And while I’m married to a professional lawn care guy and asked him dozens of questions about weed eater-ology along the way, I have used this particular trimmer/edger myself.
I was able to assemble it without much ado, using just a Philips head screwdriver, charge the batteries with the included charger, insert them, and get to work.
I used this model to complete tasks like clipping the weeds below our thorny rose bush, and edging the untidy grass along the walkway in our side yard.
I couldn’t be more pleased with the independence I have gained via this battery-operated tool.

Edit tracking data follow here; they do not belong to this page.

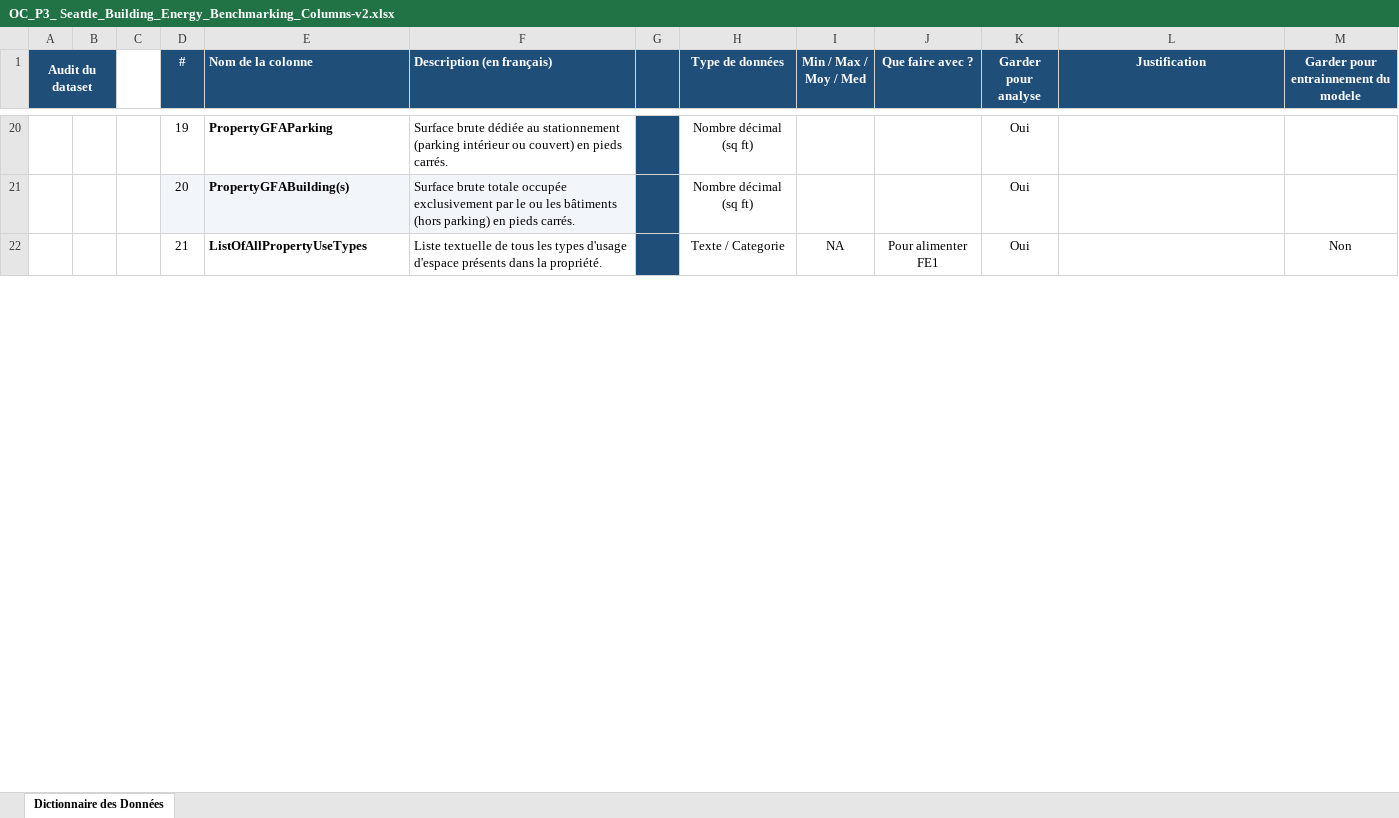
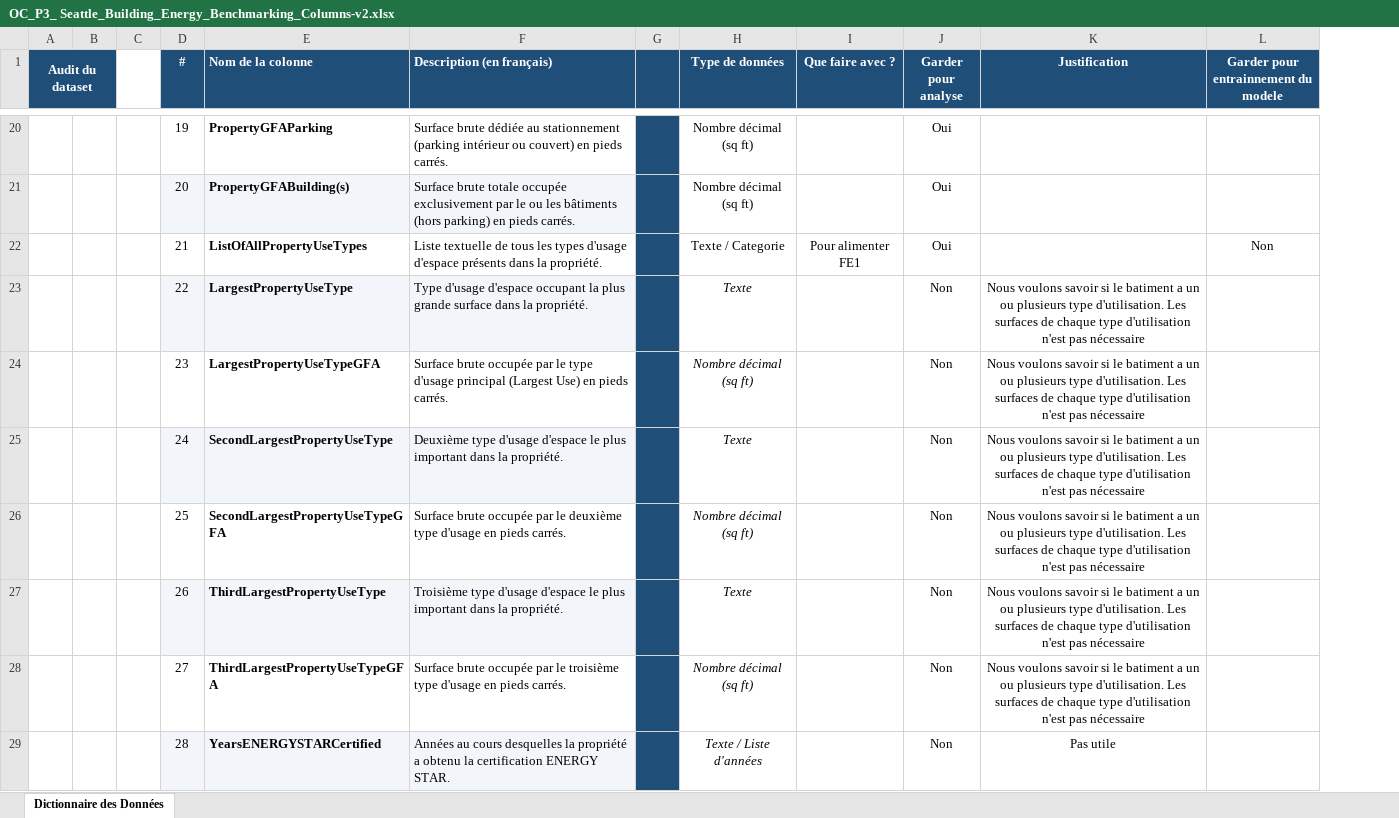
Before and after one commit to DavidRichomme/OC_P3_Anticipez_les_besoins_en_consommation_de_batiments, an Excel workbook: OC_P3_ Seattle_Building_Energy_Benchmarking_Columns-v2.xlsx, sheet Dictionnaire des Données, drawn as a sheet; only a part is shown, gaps mark what is left out; values as stored, in another font and other column widths than the file's, no borders; removed rows and columns are numbered as before the commit, all else as after; rows hold the shown columns only; the diff covers the shown part only; the diff names each change by its address in the sheet, - before the commit and + after, or states it on an @@ line.

Commit message:
erreur commit fichier temporaire

```diff
--- a/OC_P3_ Seattle_Building_Energy_Benchmarking_Columns-v2.xlsx (sheet Dictionnaire des Données)
+++ b/OC_P3_ Seattle_Building_Energy_Benchmarking_Columns-v2.xlsx (sheet Dictionnaire des Données)
-column B, empty
+column B, empty
-column I (Min / Max / Moy / Med), row 22: NA
@@ row 23 unhidden:  |  |  | 22 | LargestPropertyUseType | Type d'usage d'espace occupant la plus grande surface dans la propriété. |  | Texte |  | Non | Nous voulons savoir si le batiment a un ou plusieurs type d'utilisation. Les surfaces de chaque type d'utilisation n'est pas nécessaire @@
@@ row 24 unhidden:  |  |  | 23 | LargestPropertyUseTypeGFA | Surface brute occupée par le type d'usage principal (Largest Use) en pieds carrés. |  | Nombre décimal (sq ft) |  | Non | Nous voulons savoir si le batiment a un ou plusieurs type d'utilisation. Les surfaces de chaque type d'utilisation n'est pas nécessaire @@
@@ row 25 unhidden:  |  |  | 24 | SecondLargestPropertyUseType | Deuxième type d'usage d'espace le plus important dans la propriété. |  | Texte |  | Non | Nous voulons savoir si le batiment a un ou plusieurs type d'utilisation. Les surfaces de chaque type d'utilisation n'est pas nécessaire @@
@@ row 26 unhidden:  |  |  | 25 | SecondLargestPropertyUseTypeGFA | Surface brute occupée par le deuxième type d'usage en pieds carrés. |  | Nombre décimal (sq ft) |  | Non | Nous voulons savoir si le batiment a un ou plusieurs type d'utilisation. Les surfaces de chaque type d'utilisation n'est pas nécessaire @@
@@ row 27 unhidden:  |  |  | 26 | ThirdLargestPropertyUseType | Troisième type d'usage d'espace le plus important dans la propriété. |  | Texte |  | Non | Nous voulons savoir si le batiment a un ou plusieurs type d'utilisation. Les surfaces de chaque type d'utilisation n'est pas nécessaire @@
@@ row 28 unhidden:  |  |  | 27 | ThirdLargestPropertyUseTypeGFA | Surface brute occupée par le troisième type d'usage en pieds carrés. |  | Nombre décimal (sq ft) |  | Non | Nous voulons savoir si le batiment a un ou plusieurs type d'utilisation. Les surfaces de chaque type d'utilisation n'est pas nécessaire @@
@@ row 29 unhidden:  |  |  | 28 | YearsENERGYSTARCertified | Années au cours desquelles la propriété a obtenu la certification ENERGY STAR. |  | Texte / Liste d'années |  | Non | Pas utile @@
```
Also changed, not shown: 24 hidden or unhidden rows elsewhere in this sheet.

I’m looking forward to sharing more of the advantages of the Worx WG184, available on Amazon, along with just a couple of potential drawbacks you’ll also want to consider before settling on a model for your own household.
Here’s what to expect:

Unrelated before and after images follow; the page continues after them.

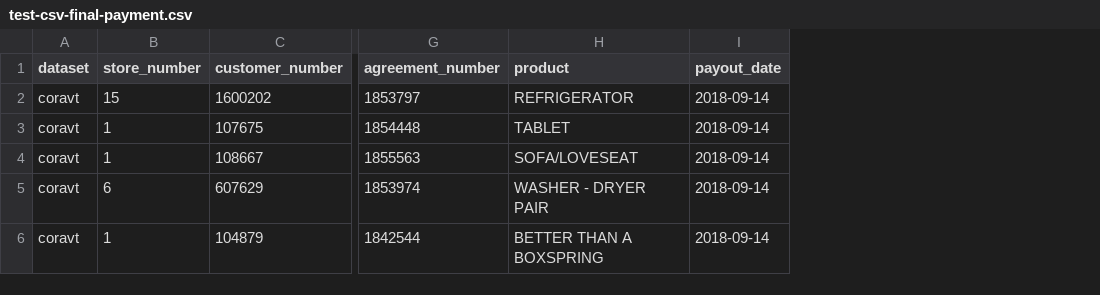
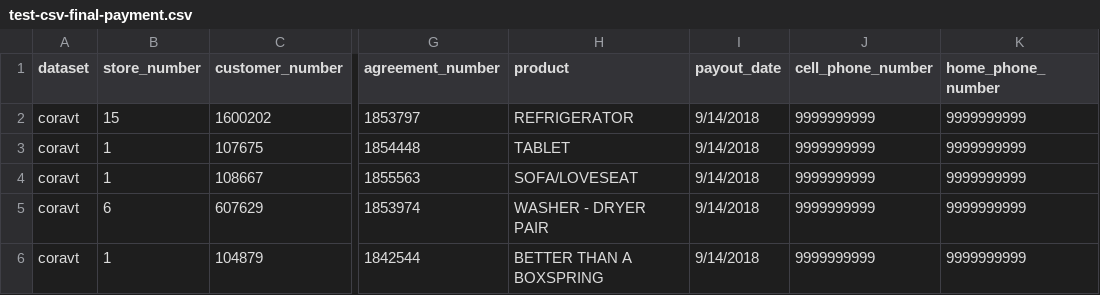
Before and after one commit to mahek-p41/cynergi, a CSV file: support/development/cynergitestdb/fastinfo/test-csv-final-payment.csv, drawn as a sheet; only a part is shown, gaps mark what is left out; the diff names each change by its address in the sheet, - before the commit and + after, or states it on an @@ line.

```diff
--- a/support/development/cynergitestdb/fastinfo/test-csv-final-payment.csv
+++ b/support/development/cynergitestdb/fastinfo/test-csv-final-payment.csv
+column J (cell_phone_number), rows 2-6: all 9999999999
+column K (home_phone_number), rows 2-6: all 9999999999
-I2:I6 (payout_date): 2018-09-14
+I2:I6 (payout_date): 9/14/2018
```
Also changed, not shown: support/development/cynergitestdb/fastinfo/test-csv-birthday-customer-v2.csv, support/development/cynergitestdb/fastinfo/test-csv-payouts-next-30.csv, 22 other files.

Worx WG184 Cordless 2-in-1 Lawn Trimmer and Edger
Advantages of a High-Power Cordless Trimmer and Edger
I’ll start out by telling you why I favor cordless electric trimmer/edgers in general, and then move along to give my opinions of the Worx WG184 specifically.
A battery-operated weed eater makes sense for people who are aiming to complete a specific type of lawn work. If you just want to slice weeds that are encroaching on the edges of your lawn or walkways, this type of equipment is an appropriate choice.
It eliminates the need for long extension cords which are required for the plug-in models, and you can dispense with the noise and fumes associated with gas-powered trimmers, too.
But there are certain situations where trimmer/edgers really won’t advance your progress at all, even if they’re powered by gasoline or attached to cords. So before we go any further, I want to spell out a few things about weed eaters.
They’re trimmers, not bushwackers. The idea is to use them for repetitive or hard to reach weeding chores.
A few examples of what the WG184 can accomplish include clearing crabgrass that constantly reappears in the driveway, tidying the edges of ivy or other creeping landscape plants, weed-whacking the tender ground covers that mound up a modest hillside, or cutting the liriope back in spring when it’s threatening to take over the whole yard.
I’m sorry if this is going to burst your bubble, but that’s all, folks. You’ll quickly destroy a trimmer by trying to use it for hardcore jobs like clearing brush from a gulley or cutting scrub from a quarter-acre that hasn’t been mown for years.
Nor should you use these types of tools to cut thorny canes, dry tree branches, entire lawns that are larger than 100 or so square feet, or overgrown vegetable gardens at the end of the season.
As my husband relayed to me based on decades of experience, a tool like the WG184 might survive one of those jobs, but the duress would run through the battery charge really quickly and use up spool after spool of weed eater line.
Trimmer/edgers are built for keeping the edges of the lawn tidy, and weeding spaces where you would be spending hours on your hands and knees and returning to do it again next week if you weren’t using a weed eater.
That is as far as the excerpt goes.